In the November issue of ACSM's Certified News, Margaret Moore (aka Coach Meg) of Wellcoaches Corporation discusses the 'pivotal role of positive emotions in successful group performance', drawing on the work of Marcial Losada and Barbara Frederickson to argue that groups and communities that have positive emotions and participative management practices are higher performing than those that are fear driven, rule bound, and risk averse. Her article has a nice illustration of the butterfly effect (Lorenz equation) that I learned about while taking a program on chaos theory.

Moore presents a list of Losada's findings that, if applied, would help develop the positive emotions she advocates. One that I would like to see more of is the ratio of positive and negative topics and points made in meetings staying at above 3:1. Do this focusing on "positive topics, asking positive questions, providing affirmations, exploring strengths, or success stories.

In one of the meetings I attended last week someone presented a change curve (the standard, simplified, type of visual about the emotions people feel about change), and talked, humorously, about the 'valley of despair' part of the curve that she feels in. We all enjoyed the discussion and laughed a lot so maybe humor is another way of generating positive emotions. (I'll ask her on Monday if she has moved on from the valley of despair towards 'the search for meaning').

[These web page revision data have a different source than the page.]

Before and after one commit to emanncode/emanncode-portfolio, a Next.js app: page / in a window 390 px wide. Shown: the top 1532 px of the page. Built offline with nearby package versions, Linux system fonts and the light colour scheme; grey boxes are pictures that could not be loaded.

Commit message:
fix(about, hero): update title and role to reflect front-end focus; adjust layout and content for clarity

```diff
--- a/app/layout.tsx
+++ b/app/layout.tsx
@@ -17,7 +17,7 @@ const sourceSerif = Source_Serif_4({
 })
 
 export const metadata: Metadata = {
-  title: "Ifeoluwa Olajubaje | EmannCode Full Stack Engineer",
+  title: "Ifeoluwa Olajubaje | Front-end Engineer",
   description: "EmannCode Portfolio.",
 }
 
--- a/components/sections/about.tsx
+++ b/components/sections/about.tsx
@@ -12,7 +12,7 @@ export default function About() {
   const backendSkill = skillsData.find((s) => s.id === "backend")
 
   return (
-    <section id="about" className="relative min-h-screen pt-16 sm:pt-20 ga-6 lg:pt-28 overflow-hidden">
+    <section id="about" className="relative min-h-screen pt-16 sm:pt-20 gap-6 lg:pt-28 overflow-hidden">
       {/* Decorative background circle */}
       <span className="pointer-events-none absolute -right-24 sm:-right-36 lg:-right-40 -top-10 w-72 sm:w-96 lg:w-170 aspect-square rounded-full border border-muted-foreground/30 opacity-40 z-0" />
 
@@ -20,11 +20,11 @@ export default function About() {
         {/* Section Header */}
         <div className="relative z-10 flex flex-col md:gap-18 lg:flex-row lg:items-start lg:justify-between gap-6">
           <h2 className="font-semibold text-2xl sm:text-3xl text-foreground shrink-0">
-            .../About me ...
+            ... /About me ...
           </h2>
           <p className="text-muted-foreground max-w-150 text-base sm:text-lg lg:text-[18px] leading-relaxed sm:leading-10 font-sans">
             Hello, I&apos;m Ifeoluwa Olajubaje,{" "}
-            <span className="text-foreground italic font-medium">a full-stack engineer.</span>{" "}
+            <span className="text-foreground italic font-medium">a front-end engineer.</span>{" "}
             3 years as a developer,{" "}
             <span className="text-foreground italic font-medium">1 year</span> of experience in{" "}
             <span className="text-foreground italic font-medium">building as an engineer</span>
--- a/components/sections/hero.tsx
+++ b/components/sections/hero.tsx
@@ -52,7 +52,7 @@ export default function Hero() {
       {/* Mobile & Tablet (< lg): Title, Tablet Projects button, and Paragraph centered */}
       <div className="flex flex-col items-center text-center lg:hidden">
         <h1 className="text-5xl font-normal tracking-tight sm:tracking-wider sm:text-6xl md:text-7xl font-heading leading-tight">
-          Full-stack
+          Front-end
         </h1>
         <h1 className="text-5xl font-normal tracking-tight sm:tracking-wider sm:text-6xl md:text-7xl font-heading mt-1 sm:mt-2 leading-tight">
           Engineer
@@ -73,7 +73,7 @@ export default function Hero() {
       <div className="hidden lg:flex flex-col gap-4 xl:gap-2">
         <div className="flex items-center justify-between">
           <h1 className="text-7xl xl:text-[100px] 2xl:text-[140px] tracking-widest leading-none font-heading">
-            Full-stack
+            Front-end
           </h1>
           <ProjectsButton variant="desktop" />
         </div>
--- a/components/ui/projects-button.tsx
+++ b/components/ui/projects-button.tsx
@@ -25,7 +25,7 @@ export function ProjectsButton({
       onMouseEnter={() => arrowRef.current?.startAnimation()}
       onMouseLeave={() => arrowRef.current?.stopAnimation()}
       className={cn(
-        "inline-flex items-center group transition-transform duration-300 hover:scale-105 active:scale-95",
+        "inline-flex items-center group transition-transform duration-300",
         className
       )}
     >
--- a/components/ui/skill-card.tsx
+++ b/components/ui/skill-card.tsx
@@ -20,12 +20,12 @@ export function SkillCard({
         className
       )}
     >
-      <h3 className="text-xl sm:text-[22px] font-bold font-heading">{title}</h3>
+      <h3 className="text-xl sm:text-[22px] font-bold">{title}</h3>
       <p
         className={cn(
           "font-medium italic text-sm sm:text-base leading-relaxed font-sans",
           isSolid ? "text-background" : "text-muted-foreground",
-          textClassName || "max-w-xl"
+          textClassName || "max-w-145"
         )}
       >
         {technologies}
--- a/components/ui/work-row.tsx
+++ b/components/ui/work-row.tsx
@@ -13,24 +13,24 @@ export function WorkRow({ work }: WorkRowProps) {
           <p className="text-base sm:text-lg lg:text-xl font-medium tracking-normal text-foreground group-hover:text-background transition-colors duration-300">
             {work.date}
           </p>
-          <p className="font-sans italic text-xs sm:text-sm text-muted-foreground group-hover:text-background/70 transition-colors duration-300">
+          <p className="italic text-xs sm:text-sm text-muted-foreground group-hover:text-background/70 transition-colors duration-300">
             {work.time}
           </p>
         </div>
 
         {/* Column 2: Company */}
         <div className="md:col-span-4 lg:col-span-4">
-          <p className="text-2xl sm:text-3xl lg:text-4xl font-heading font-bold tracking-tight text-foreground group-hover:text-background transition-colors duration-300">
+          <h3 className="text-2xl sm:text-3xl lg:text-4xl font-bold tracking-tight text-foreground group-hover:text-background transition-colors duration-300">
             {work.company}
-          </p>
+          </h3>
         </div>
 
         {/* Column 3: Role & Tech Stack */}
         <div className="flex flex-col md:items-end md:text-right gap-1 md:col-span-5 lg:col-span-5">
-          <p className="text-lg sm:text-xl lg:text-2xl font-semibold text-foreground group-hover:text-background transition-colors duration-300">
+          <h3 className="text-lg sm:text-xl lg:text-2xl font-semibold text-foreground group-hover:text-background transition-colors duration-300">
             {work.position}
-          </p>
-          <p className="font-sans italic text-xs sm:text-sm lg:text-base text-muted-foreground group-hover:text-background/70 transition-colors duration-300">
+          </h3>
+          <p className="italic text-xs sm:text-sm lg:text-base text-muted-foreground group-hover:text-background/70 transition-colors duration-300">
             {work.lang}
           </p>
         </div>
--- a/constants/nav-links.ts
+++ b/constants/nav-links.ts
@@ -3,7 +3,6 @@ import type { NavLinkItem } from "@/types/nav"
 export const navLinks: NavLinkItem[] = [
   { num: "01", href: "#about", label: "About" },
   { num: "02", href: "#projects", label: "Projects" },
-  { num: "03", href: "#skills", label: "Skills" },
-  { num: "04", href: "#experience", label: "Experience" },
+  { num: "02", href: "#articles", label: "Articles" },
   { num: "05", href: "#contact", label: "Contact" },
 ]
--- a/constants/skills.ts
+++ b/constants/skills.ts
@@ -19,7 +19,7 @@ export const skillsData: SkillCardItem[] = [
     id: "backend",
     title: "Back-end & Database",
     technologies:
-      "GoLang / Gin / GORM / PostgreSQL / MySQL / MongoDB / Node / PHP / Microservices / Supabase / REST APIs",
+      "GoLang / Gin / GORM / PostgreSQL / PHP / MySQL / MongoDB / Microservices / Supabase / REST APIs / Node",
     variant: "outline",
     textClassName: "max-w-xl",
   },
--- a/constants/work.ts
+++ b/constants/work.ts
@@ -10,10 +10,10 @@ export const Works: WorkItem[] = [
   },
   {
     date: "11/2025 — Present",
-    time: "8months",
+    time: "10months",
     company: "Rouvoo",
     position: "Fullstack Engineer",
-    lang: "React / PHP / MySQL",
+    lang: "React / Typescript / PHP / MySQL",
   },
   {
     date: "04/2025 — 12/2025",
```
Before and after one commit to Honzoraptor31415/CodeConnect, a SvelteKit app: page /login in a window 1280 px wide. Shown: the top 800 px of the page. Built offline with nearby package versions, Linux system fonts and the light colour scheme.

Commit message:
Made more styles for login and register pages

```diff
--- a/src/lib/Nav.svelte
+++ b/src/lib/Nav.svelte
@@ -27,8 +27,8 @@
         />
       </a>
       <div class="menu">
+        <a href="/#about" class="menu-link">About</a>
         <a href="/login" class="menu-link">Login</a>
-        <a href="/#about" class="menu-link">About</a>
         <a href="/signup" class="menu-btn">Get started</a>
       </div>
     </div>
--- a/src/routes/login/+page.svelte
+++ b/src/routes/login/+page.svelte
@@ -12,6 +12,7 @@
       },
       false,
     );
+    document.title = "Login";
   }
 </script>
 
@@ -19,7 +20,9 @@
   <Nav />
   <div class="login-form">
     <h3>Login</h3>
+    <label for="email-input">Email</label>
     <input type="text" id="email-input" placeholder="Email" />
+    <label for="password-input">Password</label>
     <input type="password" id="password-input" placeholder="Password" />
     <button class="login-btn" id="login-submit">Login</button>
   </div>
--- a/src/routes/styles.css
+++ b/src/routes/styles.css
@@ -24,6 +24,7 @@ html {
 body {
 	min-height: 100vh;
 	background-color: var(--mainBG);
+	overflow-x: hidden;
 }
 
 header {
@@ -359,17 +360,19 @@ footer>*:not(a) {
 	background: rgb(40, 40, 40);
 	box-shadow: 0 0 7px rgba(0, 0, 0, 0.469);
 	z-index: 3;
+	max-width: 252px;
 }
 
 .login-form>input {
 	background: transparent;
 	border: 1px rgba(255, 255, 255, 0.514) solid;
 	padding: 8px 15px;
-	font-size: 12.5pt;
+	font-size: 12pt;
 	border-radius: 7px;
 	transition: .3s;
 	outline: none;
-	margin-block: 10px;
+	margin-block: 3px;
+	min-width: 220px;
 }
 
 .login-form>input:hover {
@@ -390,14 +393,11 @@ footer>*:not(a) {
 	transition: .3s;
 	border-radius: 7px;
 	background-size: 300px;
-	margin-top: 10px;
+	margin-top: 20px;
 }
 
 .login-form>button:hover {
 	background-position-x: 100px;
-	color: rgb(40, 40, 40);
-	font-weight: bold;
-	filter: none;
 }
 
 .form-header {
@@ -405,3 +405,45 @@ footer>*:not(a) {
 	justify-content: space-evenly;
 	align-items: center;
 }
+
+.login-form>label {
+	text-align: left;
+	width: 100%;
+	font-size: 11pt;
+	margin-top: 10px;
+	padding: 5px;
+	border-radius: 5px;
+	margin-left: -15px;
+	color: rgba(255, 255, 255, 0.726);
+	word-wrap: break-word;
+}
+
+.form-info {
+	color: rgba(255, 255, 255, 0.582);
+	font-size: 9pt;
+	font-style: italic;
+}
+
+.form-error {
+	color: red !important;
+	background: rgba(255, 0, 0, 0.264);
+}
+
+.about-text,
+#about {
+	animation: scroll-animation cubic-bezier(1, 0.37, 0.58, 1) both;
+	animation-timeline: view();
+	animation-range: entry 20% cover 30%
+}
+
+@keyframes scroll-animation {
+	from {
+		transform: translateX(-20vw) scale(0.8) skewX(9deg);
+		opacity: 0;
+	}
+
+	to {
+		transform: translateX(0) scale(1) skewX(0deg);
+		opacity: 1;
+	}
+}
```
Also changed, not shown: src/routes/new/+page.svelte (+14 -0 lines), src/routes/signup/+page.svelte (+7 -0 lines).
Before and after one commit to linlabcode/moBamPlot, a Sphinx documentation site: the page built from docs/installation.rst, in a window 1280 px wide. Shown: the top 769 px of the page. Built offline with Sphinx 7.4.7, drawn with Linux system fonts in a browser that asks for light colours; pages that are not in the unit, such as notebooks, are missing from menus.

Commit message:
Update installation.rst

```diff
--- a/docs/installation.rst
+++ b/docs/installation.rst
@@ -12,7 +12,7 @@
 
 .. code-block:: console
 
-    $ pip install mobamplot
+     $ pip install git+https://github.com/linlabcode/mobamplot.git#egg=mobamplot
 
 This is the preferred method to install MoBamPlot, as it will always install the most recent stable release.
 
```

The content of these articles relates to another article I read (in November's AARP Magazine) about Betty Holston Smith. She is in her 70s and has run eight ultramarathons in the past four years. Her running technique is based on chi running (Chi is energy – the life giving, vital energy that unites body, mind and spirit a concept that has its origins in early Chinese philosophy). Her positive energy abounds and is a testament to its contribution to high performance.

Finally a co-worker asked me to review the business plan and rationale for an organizational wellness program that looks at five areas of well-being: career, mind and body, financial, community (being a member of a goal oriented or special interest group), and social (the network of relationships a person has). The paper lists the organizational benefits of such a wellness program including – as Wheatley, and more both imply in relation to reflective behavior and positivity:

 Increased employee productivity
 Higher quality work
 Improved employee morale and job satisfaction
 The ability to innovate, implement and adapt to change
 Reduced turnover
 Fewer stress-related disabilities and illnesses
 Reduced absenteeism
 Reduced presenteeims (employees who are not engaged)

I wait to see if the program will be financed or introduced as we are currently focused on stringent cost cutting, and axing of what are seen as discretionary efforts.

The Chinese connection came up again in the discussion I had with two Chinese colleagues about organization development in China. One of them mentioned the principles of yin/yang, wondering why organization development as we know it is currently rooted in western traditions, and suggesting that organization development that flowed from Chinese traditions might have a very different aspect and approach.

It was a fascinating discussion originating in the idea that a Chinese organization I am working with would like to offer a recognized and certified organization development program to its members. The plan was to buy in an existing western one. What emerged as we talked, however, was the notion of co-creating a Chinese organization development course with, among others, people who have been on the two-day organization design and development programs that I have run there and then aim to get that one certified.

The intention of this approach would be to explore and include more of the traditional Chinese philosophies and approaches – my colleague mentioned the yin-yang complementarities – and develop a potentially very different approach to organization development that could act to counter balance the fear and anxiety noted by Meg Wheatley, whilst recognizing that both exist as part of the dynamic system of an organization.

What are you doing to balance your fear and anxiety with positive energy and emotion? I've registered to take a half day course in Chi running!